==== Supplied entries ====

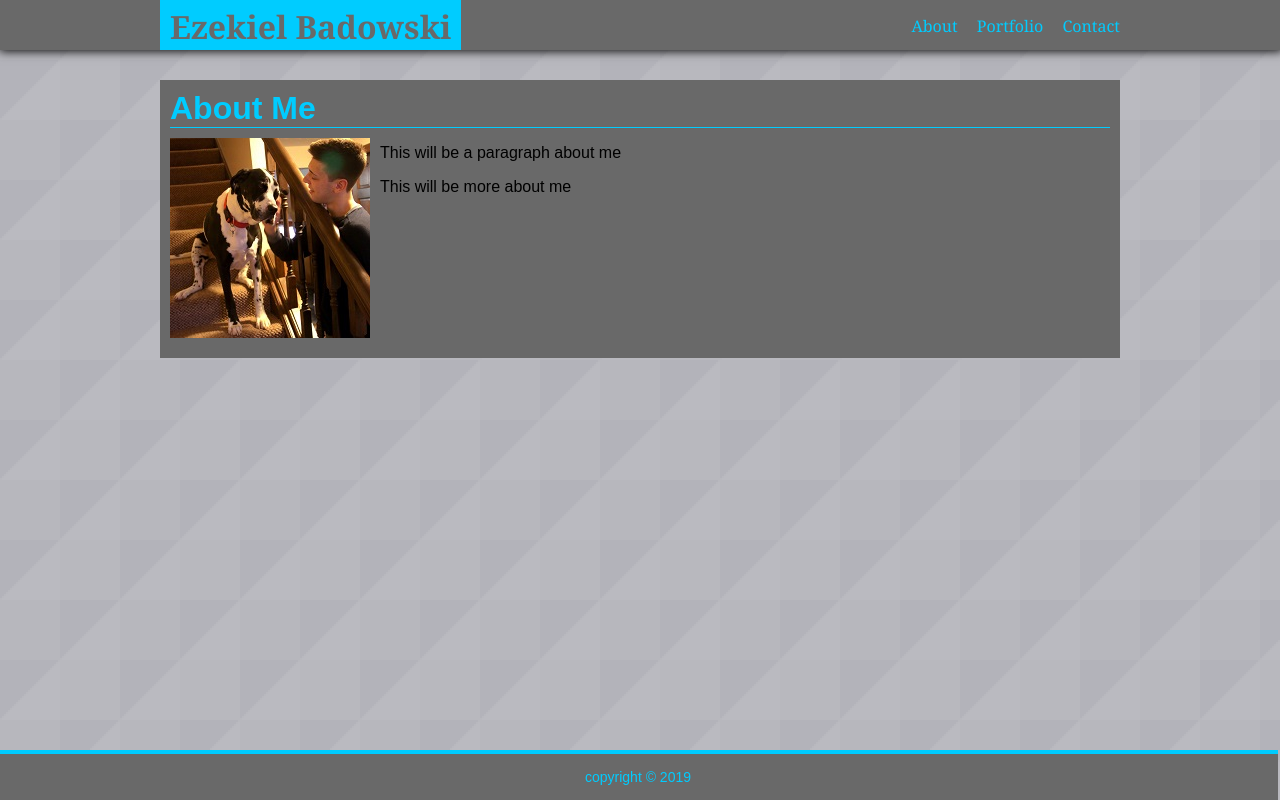
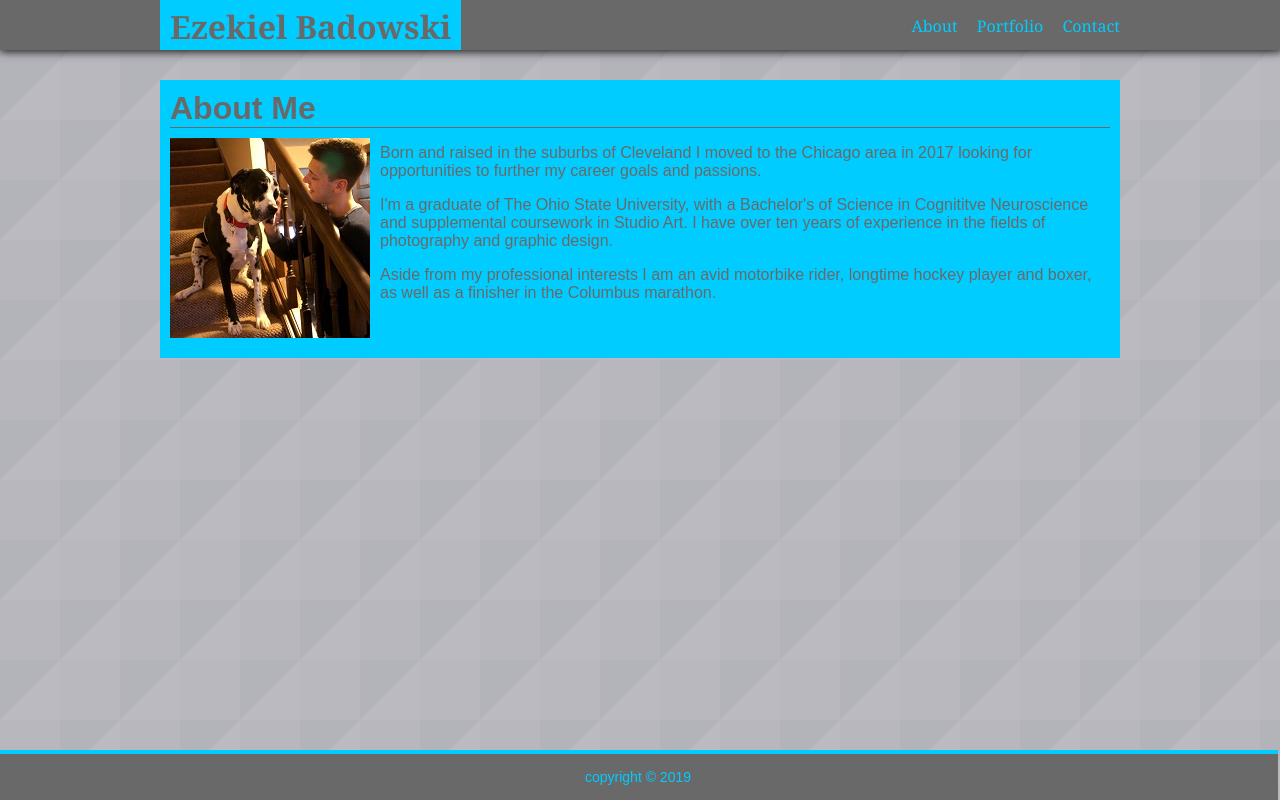
Before and after one commit to ebadowski/Basic-Portfolio, a plain HTML site: page index.html in a window 1280 px wide. Drawn offline with Linux system fonts and the light colour scheme.

Commit message:
final touches

```diff
--- a/assets/css/index.css
+++ b/assets/css/index.css
@@ -1,5 +1,5 @@
 section{
-    background-color: dimgray;
+    background-color: #00ccff;
     width: 960px;
     margin: 0 auto;
     margin-top: 30px;
@@ -9,9 +9,9 @@ section{
 section h1{
     font-size: 2em;
     margin: 0;
-    border-bottom: 1px solid #00ccff;
+    border-bottom: 1px solid dimgray;
     margin-bottom: 10px;
-    color: #00ccff;
+    color: dimgray;
     /* text-shadow: 1px 1px 1px  grey; */
 }
 img{
@@ -27,3 +27,7 @@ body{
     background-image: url("../images/triangular_@2X.png");
     font-family: 'Arial', 'Helvetica Neue', Helvetica, sans-serif;
 }
+p{
+    color: dimgray;
+    font-size: 16px;
+}
--- a/index.html
+++ b/index.html
@@ -28,10 +28,13 @@
         <!-- <hr> -->
         <img src="assets\images\Me and Daggy.jpg" alt="My Photo">
         <p>
-            This will be a paragraph about me
+            Born and raised in the suburbs of Cleveland I moved to the Chicago area in 2017 looking for opportunities to further my career goals and passions.
         </p>
         <p>
-            This will be more about me
+            I'm a graduate of The Ohio State University, with a Bachelor's of Science in Cognititve Neuroscience and supplemental coursework in Studio Art. I have over ten years of experience in the fields of photography and graphic design.
+        </p>
+        <p>
+            Aside from my professional interests I am an avid motorbike rider, longtime hockey player and boxer, as well as a finisher in the Columbus marathon.
         </p>
     </section>
 
```
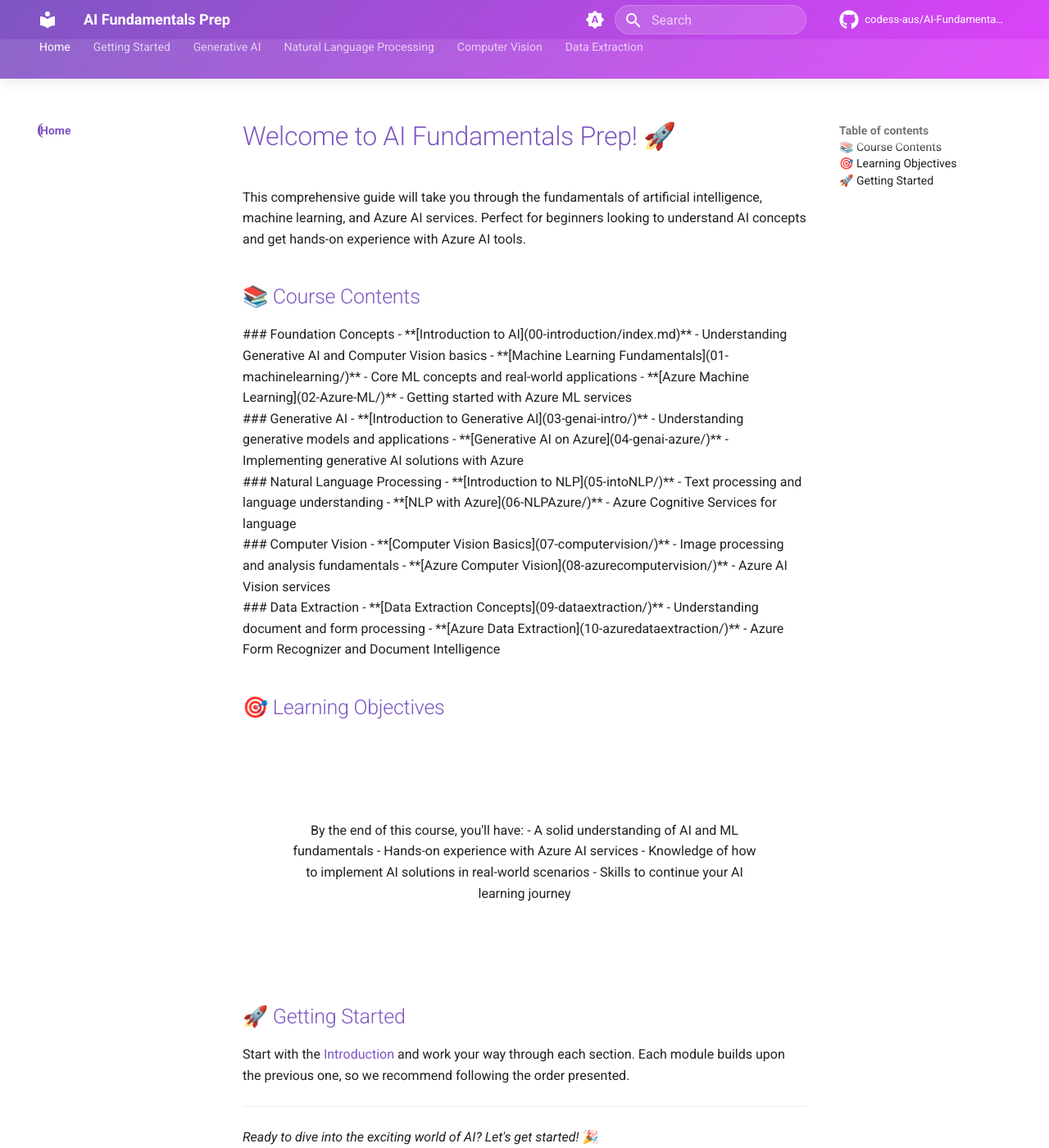
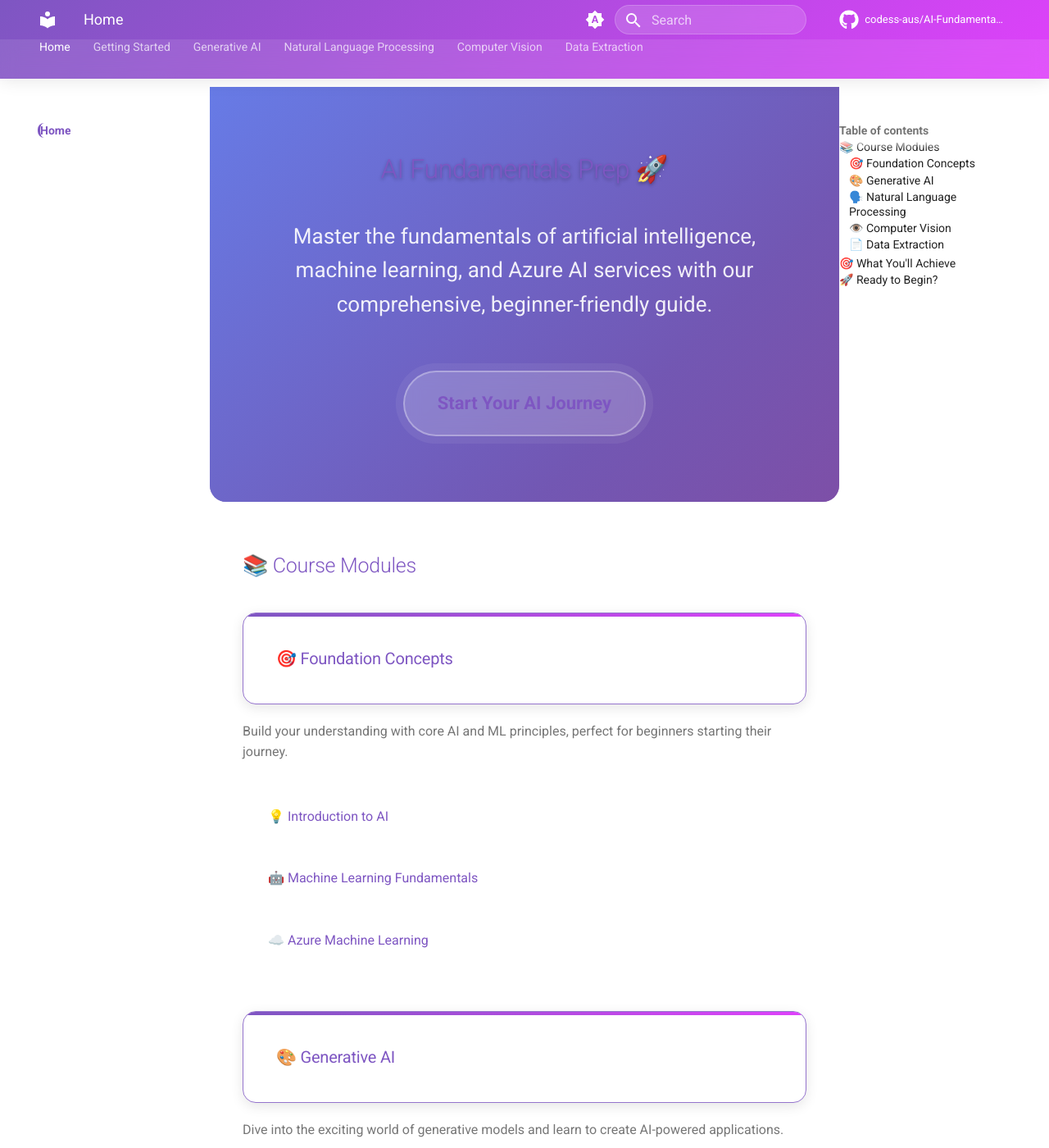
Before and after one commit to codess-aus/AI-Fundamentals-Prep, an MkDocs documentation site: the page built from docs/index.md, in a window 1280 px wide and 1400 px high. Shown: the whole window at 82% size. Built offline with MkDocs 1.6.1 and Material for MkDocs 9.7.7, drawn with Linux system fonts in a browser that asks for light colours; comment, search, counter and statistics services are not loaded; some of the changed text lies outside the part shown.

Commit message:
Fix home page content - sync docs/index.md with modern design
- Replace old content in docs/index.md with modern hero section
- Add styled course modules and learning objectives
- Include 'Transform your understanding...' closing line
- Ensure website displays the intended modern design

```diff
--- a/docs/index.md
+++ b/docs/index.md
@@ -1,66 +1,63 @@
-# Welcome to AI Fundamentals Prep! 🚀
-
-This comprehensive guide will take you through the fundamentals of artificial intelligence, machine learning, and Azure AI services. Perfect for beginners looking to understand AI concepts and get hands-on experience with Azure AI tools.
-
-## 📚 Course Contents
-
-<div class="course-section">
-
-### Foundation Concepts
-- **[Introduction to AI](00-introduction/index.md)** - Understanding Generative AI and Computer Vision basics
-- **[Machine Learning Fundamentals](01-machinelearning/)** - Core ML concepts and real-world applications
-- **[Azure Machine Learning](02-Azure-ML/)** - Getting started with Azure ML services
-
+<!-- MkDocs deployment -->
+<div class="hero-section">
+  <div class="hero-content">
+    <h1 class="hero-title">AI Fundamentals Prep 🚀</h1>
+    <p class="hero-subtitle">Master the fundamentals of artificial intelligence, machine learning, and Azure AI services with our comprehensive, beginner-friendly guide.</p>
+    <a href="00-introduction/index.md" class="hero-cta">Start Your AI Journey</a>
+  </div>
 </div>
 
-<div class="course-section">
+## 📚 Course Modules
 
-### Generative AI
-- **[Introduction to Generative AI](03-genai-intro/)** - Understanding generative models and applications
-- **[Generative AI on Azure](04-genai-azure/)** - Implementing generative AI solutions with Azure
+### 🎯 Foundation Concepts
+Build your understanding with core AI and ML principles, perfect for beginners starting their journey.
 
+- [💡 Introduction to AI](00-introduction/index.md)
+- [🤖 Machine Learning Fundamentals](01-machinelearning/index.md)
+- [☁️ Azure Machine Learning](02-Azure-ML/index.md)
+
+### 🎨 Generative AI
+Dive into the exciting world of generative models and learn to create AI-powered applications.
+
+- [✨ Introduction to Generative AI](03-genai-intro/index.md)
+- [🌐 Generative AI on Azure](04-genai-azure/index.md)
+
+### 🗣️ Natural Language Processing
+Unlock the power of language understanding and text processing with cutting-edge NLP techniques.
+
+- [📝 Introduction to NLP](05-intoNLP/index.md)
+- [🔤 NLP with Azure](06-NLPAzure/index.md)
+
+### 👁️ Computer Vision
+Learn how machines see and understand visual content, from basic image processing to advanced recognition.
+
+- [🎯 Computer Vision Basics](07-computervision/index.md)
+- [👀 Azure Computer Vision](08-azurecomputervision/index.md)
+
+### 📄 Data Extraction
+Master document processing and intelligent data extraction from various formats and sources.
+
+- [🔍 Data Extraction Concepts](09-dataextraction/index.md)
+- [📊 Azure Data Extraction](10-azuredataextraction/index.md)
+
+## 🎯 What You'll Achieve
+
+<div class="learning-objectives">
+  <h2>Learning Outcomes</h2>
+  <ul>
+    <li>Master AI and ML fundamentals with confidence</li>
+    <li>Build real-world AI applications using Azure</li>
+    <li>Understand cutting-edge generative AI technologies</li>
+    <li>Implement computer vision and NLP solutions</li>
+    <li>Process and extract insights from documents</li>
+    <li>Gain industry-relevant AI skills</li>
+  </ul>
 </div>
 
-<div class="course-section">
+## 🚀 Ready to Begin?
 
-### Natural Language Processing
-- **[Introduction to NLP](05-intoNLP/)** - Text processing and language understanding
-- **[NLP with Azure](06-NLPAzure/)** - Azure Cognitive Services for language
-
-</div>
-
-<div class="course-section">
-
-### Computer Vision
-- **[Computer Vision Basics](07-computervision/)** - Image processing and analysis fundamentals
-- **[Azure Computer Vision](08-azurecomputervision/)** - Azure AI Vision services
-
-</div>
-
-<div class="course-section">
-
-### Data Extraction
-- **[Data Extraction Concepts](09-dataextraction/)** - Understanding document and form processing
-- **[Azure Data Extraction](10-azuredataextraction/)** - Azure Form Recognizer and Document Intelligence
-
-</div>
-
-## 🎯 Learning Objectives
-
-<div class="learning-objectives">
-
-By the end of this course, you'll have:
-- A solid understanding of AI and ML fundamentals
-- Hands-on experience with Azure AI services
-- Knowledge of how to implement AI solutions in real-world scenarios
-- Skills to continue your AI learning journey
-
-</div>
-
-## 🚀 Getting Started
-
-Start with the [Introduction](00-introduction/index.md) and work your way through each section. Each module builds upon the previous one, so we recommend following the order presented.
+Start with our **[Introduction to AI](00-introduction/index.md)** and progress through each carefully crafted module. Each section builds upon the previous one, ensuring a smooth and comprehensive learning experience.
 
 ---
 
-*Ready to dive into the exciting world of AI? Let's get started!* <span class="emoji">🎉</span>
+*Transform your understanding of AI and unlock new possibilities!* ✨
```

====

Copy each line above that contains the string "hero".

• _Solution for this exercise_
- Replace old content in docs/index.md with modern hero section
+<div class="hero-section">
+  <div class="hero-content">
+    <h1 class="hero-title">AI Fundamentals Prep 🚀</h1>
+    <p class="hero-subtitle">Master the fundamentals of artificial intelligence, machine learning, and Azure AI services with our comprehensive, beginner-friendly guide.</p>
+    <a href="00-introduction/index.md" class="hero-cta">Start Your AI Journey</a>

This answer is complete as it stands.